  34. Symptoms of Urinary Tract Calculi
    • Symptoms occur when urinary flow is obstructed
    • Symptoms: abdominal or flank pain hematuria and renal colic (occurs in response to increased ureteral peristalsis in response to the passage of small stones along ureter (spasmodic pain)
  35. Diagnosis of Urinary Tract Calculi
    • Urinalysis
    • Urine culture
    • CT Scan: differentiate nonopaque stone from tumor
    • IVP (Intravenous Pyelogram): localize the degree and site of obstruction or to confirm presence of a radiolucent stone; should NOT be performed on pt w/ renal failure
    • Ultrasound
    • Cystoscopy
  36. Treatment of Urinary Tract Calculi
    • Manage acute attack- most pass spontaneosly; >4 mm unlikely to pass
    • Manage symptoms of:
    • Pain
    • Infection
    • F/E balance/hydration to avoid hydration
    • Evaluation of cause of stones
  37. Cystoscopy
    done to remove small stones from the bladder
  38. Cystoscopic lithotripsy
    used for large stones – stones are pulverized prior to removal
  39. Flexible ureteroscopes
    used to remove stones from renal pelvis and upper urinary tract
  40. Percutaneous nephrolithotomy
    nephroscope inserted through sinus tract from the skin into the kidney pelvis – stones can also be fragmented prior to removal (minor surgical procedure)
  41. Lithotripsy
    • Eliminates stones from the urinary tract.
    • Various types of lithotripsy procedures

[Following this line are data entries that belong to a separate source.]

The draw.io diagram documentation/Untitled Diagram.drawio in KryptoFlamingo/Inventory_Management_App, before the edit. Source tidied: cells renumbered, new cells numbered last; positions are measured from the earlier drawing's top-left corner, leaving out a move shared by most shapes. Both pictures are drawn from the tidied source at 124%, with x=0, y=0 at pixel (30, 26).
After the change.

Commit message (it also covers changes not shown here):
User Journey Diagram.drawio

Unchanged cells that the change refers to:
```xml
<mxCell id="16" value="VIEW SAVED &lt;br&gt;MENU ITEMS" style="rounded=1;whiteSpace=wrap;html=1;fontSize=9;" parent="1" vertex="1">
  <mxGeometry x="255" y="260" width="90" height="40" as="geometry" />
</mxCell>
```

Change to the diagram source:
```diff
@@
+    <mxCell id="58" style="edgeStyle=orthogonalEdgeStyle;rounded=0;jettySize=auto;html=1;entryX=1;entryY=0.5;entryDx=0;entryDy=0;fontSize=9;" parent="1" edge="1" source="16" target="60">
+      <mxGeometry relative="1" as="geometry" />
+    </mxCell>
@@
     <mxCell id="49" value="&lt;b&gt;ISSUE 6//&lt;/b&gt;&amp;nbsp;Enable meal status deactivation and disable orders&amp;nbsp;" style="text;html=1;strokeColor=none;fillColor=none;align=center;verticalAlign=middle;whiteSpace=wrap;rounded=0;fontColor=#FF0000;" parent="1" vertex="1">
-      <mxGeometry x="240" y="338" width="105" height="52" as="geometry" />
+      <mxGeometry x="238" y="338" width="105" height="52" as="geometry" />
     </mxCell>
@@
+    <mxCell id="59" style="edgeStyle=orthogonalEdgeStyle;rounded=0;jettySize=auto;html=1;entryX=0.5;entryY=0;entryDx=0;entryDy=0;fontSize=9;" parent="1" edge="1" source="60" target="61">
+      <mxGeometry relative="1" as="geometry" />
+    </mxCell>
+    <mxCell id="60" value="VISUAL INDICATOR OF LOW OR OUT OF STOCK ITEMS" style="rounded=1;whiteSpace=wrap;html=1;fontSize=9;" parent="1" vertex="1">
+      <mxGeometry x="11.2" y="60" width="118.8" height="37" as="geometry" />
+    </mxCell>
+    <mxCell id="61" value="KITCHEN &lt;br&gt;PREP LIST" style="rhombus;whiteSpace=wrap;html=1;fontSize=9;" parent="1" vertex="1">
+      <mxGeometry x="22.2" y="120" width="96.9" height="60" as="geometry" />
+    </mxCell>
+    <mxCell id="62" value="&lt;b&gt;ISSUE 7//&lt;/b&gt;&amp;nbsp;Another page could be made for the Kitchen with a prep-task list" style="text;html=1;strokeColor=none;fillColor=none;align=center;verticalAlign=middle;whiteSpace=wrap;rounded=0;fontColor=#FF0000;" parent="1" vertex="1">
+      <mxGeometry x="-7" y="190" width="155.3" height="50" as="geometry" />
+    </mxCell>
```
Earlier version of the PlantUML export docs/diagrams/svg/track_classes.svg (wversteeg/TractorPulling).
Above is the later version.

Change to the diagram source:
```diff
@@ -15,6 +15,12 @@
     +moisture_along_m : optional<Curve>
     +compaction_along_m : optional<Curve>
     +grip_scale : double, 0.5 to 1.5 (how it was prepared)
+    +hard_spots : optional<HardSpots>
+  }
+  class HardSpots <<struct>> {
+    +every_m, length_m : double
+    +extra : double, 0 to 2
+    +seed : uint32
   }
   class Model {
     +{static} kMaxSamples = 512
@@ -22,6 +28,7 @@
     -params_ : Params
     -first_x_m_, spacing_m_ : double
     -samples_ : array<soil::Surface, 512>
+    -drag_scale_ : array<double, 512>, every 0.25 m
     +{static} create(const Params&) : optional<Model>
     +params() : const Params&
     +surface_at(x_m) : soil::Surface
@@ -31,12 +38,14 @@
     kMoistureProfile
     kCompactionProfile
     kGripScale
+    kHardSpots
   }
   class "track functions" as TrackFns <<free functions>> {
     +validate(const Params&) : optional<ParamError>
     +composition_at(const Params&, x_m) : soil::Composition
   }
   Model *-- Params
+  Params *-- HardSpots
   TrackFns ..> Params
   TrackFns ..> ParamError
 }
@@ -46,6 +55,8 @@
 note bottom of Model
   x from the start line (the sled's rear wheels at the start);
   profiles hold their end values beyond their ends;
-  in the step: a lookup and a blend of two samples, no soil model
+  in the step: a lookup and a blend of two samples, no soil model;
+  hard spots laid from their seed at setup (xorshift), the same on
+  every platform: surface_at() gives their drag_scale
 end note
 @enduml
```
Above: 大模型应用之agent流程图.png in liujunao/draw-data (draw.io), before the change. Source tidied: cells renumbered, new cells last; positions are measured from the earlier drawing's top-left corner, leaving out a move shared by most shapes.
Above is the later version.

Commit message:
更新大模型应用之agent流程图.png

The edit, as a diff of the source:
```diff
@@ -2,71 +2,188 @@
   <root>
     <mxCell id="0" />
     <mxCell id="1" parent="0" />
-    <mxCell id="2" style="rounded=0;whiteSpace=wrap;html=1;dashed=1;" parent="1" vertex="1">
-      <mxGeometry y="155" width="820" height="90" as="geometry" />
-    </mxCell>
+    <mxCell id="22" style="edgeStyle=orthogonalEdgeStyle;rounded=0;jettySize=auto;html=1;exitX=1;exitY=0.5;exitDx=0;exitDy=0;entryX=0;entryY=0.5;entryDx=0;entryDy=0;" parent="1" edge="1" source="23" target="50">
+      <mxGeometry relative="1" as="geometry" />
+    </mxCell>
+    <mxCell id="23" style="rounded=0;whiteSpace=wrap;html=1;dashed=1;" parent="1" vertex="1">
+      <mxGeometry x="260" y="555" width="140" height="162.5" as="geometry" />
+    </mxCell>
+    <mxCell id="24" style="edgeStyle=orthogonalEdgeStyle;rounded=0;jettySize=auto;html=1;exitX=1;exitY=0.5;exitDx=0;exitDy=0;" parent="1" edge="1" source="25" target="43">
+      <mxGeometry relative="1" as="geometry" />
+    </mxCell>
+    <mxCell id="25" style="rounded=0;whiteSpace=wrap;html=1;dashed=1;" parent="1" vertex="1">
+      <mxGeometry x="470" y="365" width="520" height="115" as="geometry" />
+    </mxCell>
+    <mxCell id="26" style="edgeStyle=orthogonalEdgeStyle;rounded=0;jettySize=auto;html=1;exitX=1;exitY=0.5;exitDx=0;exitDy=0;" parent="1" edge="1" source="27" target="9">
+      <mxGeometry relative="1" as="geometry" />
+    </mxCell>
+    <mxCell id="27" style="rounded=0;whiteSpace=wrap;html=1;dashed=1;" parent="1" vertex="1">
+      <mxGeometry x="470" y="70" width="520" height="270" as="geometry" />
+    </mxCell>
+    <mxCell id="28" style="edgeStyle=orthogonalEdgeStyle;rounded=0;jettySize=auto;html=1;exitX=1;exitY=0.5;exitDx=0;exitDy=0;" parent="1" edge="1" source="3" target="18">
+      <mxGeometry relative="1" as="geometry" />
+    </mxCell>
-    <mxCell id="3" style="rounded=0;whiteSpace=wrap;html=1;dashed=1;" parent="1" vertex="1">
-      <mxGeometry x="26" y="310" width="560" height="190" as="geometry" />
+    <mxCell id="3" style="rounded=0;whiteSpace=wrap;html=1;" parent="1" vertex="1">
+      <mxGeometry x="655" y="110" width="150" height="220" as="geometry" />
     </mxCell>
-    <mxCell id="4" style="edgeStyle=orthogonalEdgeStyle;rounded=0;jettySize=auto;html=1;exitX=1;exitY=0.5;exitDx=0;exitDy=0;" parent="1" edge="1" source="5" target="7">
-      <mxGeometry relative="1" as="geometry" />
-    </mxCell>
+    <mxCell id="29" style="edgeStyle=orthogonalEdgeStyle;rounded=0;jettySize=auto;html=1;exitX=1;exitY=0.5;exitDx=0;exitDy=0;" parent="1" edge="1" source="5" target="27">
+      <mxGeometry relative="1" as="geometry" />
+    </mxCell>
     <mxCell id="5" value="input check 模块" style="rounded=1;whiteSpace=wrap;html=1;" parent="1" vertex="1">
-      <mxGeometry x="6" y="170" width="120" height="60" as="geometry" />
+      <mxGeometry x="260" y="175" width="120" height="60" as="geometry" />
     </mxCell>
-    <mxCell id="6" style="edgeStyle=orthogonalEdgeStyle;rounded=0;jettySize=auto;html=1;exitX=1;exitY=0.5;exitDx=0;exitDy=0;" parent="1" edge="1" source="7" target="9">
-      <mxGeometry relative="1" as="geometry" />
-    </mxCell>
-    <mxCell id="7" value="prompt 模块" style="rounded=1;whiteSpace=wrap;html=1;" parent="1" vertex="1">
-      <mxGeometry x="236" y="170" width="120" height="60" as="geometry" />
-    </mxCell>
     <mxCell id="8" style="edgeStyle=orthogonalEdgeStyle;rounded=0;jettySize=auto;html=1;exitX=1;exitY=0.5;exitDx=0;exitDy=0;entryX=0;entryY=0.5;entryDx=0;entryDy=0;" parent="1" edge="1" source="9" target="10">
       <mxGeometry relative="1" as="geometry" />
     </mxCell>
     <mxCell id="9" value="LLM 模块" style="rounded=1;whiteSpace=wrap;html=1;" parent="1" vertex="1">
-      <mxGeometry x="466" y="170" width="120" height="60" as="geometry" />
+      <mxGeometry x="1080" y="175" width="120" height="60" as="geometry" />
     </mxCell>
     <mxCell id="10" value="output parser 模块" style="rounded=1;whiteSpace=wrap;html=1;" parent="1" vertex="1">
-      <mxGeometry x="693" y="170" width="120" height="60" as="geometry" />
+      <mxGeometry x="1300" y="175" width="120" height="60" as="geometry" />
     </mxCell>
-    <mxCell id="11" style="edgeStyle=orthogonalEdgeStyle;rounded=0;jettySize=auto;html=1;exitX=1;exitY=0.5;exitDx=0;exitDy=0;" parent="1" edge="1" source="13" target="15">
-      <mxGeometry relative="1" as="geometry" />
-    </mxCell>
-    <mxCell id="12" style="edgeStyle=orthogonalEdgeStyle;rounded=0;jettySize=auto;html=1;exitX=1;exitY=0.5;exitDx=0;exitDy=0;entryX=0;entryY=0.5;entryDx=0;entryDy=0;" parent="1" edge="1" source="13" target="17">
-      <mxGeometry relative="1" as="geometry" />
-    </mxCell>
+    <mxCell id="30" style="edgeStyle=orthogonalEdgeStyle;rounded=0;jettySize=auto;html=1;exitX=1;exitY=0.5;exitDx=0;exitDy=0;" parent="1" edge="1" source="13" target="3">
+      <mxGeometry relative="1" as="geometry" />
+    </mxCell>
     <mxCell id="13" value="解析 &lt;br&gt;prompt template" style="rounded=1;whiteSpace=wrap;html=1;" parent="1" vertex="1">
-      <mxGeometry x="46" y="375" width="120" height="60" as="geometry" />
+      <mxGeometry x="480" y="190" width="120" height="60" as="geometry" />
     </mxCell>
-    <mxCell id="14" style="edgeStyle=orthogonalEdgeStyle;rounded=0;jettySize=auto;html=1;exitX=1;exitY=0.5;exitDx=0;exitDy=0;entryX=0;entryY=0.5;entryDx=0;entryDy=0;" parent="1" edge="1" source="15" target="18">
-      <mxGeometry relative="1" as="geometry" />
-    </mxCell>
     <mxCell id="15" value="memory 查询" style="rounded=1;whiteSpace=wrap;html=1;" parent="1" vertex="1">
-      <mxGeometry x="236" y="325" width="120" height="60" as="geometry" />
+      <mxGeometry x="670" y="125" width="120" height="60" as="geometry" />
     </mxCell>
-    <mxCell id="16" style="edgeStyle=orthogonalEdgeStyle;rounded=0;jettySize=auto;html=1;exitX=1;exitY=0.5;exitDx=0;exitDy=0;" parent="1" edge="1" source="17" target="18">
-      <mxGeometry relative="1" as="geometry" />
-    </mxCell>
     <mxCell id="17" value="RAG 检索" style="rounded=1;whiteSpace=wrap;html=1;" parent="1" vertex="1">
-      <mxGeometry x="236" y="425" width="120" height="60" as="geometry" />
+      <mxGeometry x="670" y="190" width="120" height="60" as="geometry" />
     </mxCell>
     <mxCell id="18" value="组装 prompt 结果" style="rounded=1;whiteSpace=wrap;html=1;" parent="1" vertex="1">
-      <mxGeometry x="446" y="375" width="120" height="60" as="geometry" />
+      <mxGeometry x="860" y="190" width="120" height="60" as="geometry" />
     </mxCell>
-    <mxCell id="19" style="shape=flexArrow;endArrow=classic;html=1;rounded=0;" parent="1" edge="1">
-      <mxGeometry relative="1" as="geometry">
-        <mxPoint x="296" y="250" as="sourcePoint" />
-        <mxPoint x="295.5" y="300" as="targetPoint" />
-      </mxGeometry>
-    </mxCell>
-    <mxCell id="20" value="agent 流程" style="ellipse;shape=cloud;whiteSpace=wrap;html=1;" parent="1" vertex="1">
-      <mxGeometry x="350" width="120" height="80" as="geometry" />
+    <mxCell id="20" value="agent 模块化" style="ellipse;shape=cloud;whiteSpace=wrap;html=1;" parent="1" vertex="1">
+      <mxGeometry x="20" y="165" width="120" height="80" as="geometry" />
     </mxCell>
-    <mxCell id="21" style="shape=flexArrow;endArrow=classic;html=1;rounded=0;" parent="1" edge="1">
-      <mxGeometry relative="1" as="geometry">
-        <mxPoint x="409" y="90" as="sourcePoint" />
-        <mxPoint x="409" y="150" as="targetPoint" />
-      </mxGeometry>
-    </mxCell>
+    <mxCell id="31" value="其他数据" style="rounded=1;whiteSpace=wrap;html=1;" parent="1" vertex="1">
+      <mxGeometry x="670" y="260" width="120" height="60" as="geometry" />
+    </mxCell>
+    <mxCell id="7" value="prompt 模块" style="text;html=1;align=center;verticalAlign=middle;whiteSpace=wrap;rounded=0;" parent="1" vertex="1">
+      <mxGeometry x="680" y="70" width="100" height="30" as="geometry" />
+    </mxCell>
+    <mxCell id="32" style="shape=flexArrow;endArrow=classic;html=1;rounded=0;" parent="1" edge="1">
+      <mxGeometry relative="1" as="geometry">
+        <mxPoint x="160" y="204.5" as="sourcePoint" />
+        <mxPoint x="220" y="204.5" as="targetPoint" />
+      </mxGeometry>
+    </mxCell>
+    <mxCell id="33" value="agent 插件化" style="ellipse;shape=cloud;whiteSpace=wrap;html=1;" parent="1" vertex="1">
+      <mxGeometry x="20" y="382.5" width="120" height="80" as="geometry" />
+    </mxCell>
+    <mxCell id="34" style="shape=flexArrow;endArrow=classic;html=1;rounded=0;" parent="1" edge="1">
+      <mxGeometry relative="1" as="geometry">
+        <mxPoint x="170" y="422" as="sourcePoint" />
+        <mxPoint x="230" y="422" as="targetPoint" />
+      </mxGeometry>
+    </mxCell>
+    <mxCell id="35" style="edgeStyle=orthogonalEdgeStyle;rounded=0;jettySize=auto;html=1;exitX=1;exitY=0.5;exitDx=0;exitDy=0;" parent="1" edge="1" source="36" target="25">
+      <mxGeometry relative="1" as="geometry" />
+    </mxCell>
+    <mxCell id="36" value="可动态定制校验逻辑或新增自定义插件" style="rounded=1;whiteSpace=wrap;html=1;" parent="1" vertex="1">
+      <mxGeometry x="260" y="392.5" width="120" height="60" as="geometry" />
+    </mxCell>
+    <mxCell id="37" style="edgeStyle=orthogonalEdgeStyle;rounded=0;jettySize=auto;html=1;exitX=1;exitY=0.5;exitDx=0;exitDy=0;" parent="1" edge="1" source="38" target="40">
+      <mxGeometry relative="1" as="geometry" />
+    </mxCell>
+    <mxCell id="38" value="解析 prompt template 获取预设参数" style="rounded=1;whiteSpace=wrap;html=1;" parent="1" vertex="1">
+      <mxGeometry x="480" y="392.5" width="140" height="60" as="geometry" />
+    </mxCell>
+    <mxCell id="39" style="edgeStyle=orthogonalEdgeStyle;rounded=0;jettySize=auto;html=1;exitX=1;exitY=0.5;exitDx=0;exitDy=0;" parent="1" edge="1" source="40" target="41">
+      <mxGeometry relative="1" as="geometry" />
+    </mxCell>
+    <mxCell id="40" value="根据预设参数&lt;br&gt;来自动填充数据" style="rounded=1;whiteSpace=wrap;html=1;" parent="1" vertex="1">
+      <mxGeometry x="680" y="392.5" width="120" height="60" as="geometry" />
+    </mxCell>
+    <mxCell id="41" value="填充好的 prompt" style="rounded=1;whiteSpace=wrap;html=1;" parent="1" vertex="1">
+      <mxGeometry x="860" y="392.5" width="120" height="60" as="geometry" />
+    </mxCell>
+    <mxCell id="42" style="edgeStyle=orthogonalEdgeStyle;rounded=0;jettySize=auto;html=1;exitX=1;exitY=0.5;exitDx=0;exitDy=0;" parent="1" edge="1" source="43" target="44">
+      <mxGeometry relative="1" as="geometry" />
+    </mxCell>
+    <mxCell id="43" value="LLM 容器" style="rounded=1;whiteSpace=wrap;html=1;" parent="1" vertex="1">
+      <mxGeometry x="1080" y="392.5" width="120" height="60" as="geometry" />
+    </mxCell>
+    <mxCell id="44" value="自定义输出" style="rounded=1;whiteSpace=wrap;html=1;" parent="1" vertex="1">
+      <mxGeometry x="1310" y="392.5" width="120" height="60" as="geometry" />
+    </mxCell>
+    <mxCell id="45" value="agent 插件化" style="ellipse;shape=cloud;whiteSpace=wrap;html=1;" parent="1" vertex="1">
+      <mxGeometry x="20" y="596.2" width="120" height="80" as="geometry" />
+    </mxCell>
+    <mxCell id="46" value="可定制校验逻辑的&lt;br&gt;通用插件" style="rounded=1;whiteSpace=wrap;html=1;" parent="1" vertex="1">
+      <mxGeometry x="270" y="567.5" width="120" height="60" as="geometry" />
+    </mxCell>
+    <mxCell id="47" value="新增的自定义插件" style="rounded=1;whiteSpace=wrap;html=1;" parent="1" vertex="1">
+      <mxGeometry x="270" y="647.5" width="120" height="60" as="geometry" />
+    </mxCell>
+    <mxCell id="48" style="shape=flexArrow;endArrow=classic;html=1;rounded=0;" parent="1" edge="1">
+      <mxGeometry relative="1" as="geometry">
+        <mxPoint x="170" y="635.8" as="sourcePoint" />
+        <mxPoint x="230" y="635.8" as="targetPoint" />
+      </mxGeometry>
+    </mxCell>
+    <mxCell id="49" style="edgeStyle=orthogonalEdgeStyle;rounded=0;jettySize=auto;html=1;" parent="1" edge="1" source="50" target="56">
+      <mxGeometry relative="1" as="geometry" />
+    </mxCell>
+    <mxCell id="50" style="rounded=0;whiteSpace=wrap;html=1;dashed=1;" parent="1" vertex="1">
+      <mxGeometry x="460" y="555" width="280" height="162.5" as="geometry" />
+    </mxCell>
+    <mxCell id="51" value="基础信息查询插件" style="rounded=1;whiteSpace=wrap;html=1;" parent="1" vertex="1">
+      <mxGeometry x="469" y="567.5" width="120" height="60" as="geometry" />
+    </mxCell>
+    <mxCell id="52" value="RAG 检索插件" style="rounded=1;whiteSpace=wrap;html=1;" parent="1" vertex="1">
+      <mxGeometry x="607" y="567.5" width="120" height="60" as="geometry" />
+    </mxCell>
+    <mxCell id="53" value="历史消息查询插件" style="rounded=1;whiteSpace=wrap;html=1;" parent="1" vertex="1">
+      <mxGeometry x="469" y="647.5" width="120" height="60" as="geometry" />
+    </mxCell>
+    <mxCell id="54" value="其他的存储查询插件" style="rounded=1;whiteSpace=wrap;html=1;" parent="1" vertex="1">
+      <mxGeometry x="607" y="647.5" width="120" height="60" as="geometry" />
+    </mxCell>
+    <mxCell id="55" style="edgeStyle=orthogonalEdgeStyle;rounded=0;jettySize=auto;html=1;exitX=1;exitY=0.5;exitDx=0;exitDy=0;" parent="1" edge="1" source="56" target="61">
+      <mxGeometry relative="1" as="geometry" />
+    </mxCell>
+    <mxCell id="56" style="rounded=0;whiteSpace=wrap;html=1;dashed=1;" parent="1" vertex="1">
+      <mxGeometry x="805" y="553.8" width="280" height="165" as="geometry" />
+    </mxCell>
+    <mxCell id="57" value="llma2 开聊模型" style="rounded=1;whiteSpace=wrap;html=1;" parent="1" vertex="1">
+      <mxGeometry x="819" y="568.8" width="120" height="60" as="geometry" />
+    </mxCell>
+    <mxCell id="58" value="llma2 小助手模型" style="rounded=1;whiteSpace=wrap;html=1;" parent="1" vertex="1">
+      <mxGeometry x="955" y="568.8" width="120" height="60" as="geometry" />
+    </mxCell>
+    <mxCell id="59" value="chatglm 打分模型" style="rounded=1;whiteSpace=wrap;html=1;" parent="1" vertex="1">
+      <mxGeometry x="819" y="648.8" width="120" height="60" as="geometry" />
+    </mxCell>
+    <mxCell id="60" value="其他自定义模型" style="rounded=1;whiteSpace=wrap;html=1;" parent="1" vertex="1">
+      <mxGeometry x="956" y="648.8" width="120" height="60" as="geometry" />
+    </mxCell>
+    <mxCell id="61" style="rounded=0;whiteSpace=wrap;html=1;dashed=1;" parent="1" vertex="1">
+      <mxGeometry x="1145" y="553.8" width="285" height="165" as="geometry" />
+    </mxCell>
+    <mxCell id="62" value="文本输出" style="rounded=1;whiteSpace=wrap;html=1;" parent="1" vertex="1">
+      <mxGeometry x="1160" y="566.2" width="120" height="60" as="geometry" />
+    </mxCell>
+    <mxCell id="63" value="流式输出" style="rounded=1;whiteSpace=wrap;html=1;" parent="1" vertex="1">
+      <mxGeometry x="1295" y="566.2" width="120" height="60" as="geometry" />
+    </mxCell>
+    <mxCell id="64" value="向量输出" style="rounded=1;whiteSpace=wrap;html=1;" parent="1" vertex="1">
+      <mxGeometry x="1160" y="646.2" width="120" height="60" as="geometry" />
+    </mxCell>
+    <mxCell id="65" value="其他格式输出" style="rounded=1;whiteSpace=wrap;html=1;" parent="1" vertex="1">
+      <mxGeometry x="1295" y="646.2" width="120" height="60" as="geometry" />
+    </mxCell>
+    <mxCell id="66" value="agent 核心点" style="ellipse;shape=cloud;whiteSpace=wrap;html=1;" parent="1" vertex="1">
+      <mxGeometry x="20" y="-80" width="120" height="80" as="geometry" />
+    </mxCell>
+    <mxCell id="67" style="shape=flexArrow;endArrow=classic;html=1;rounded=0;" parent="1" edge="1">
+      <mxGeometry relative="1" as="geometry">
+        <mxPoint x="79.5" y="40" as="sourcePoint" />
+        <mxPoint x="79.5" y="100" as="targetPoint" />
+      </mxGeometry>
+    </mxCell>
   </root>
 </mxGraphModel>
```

    • Some required anesthesia
    • Hematuria is common after lithotripsy procedures
    • Some require the placement of a self retaining ureteral stent which is generally removed within 2 weeks
  42. Nutritional Therapy for pt w/ Urinary Tract Calculi
    • Adequate fluids to avoid dehydration
    • Excessive fluid intake has not been shown to facilitate spontaneous passage and may increase the pain or renal colic
    • Following an episode of urolithiasis, a high fluid intake ( 3000 ml/day) is recommended to produce a urine output of at least 2L/day)
    • Avoid high intake of colas, coffee and tea
    • High calcium intake may lower the risk of reducing urinary excretion of oxalate, a common factor in many stones
    • Low sodium diet is recommended to decrease calcium excretion in the urine
  43. Cause of Stone Formation helps determine dietary interventions
    • Purine rich foods: sardines, herring, mussels, liver, kidney, goose, venison, meat soups, sweetbreads.
    • Moderate: most meats, salmon, crab, veal
    • Calcium: Dairy products, lentils, fish with ones, dried fruits, nuts, chocolate
    • Oxalate: spinach, asparagus, cabbage, tomatoes, beets, nuts chocolate, cocoa, tea

What would you like to do?

Home > Flashcards > Print Preview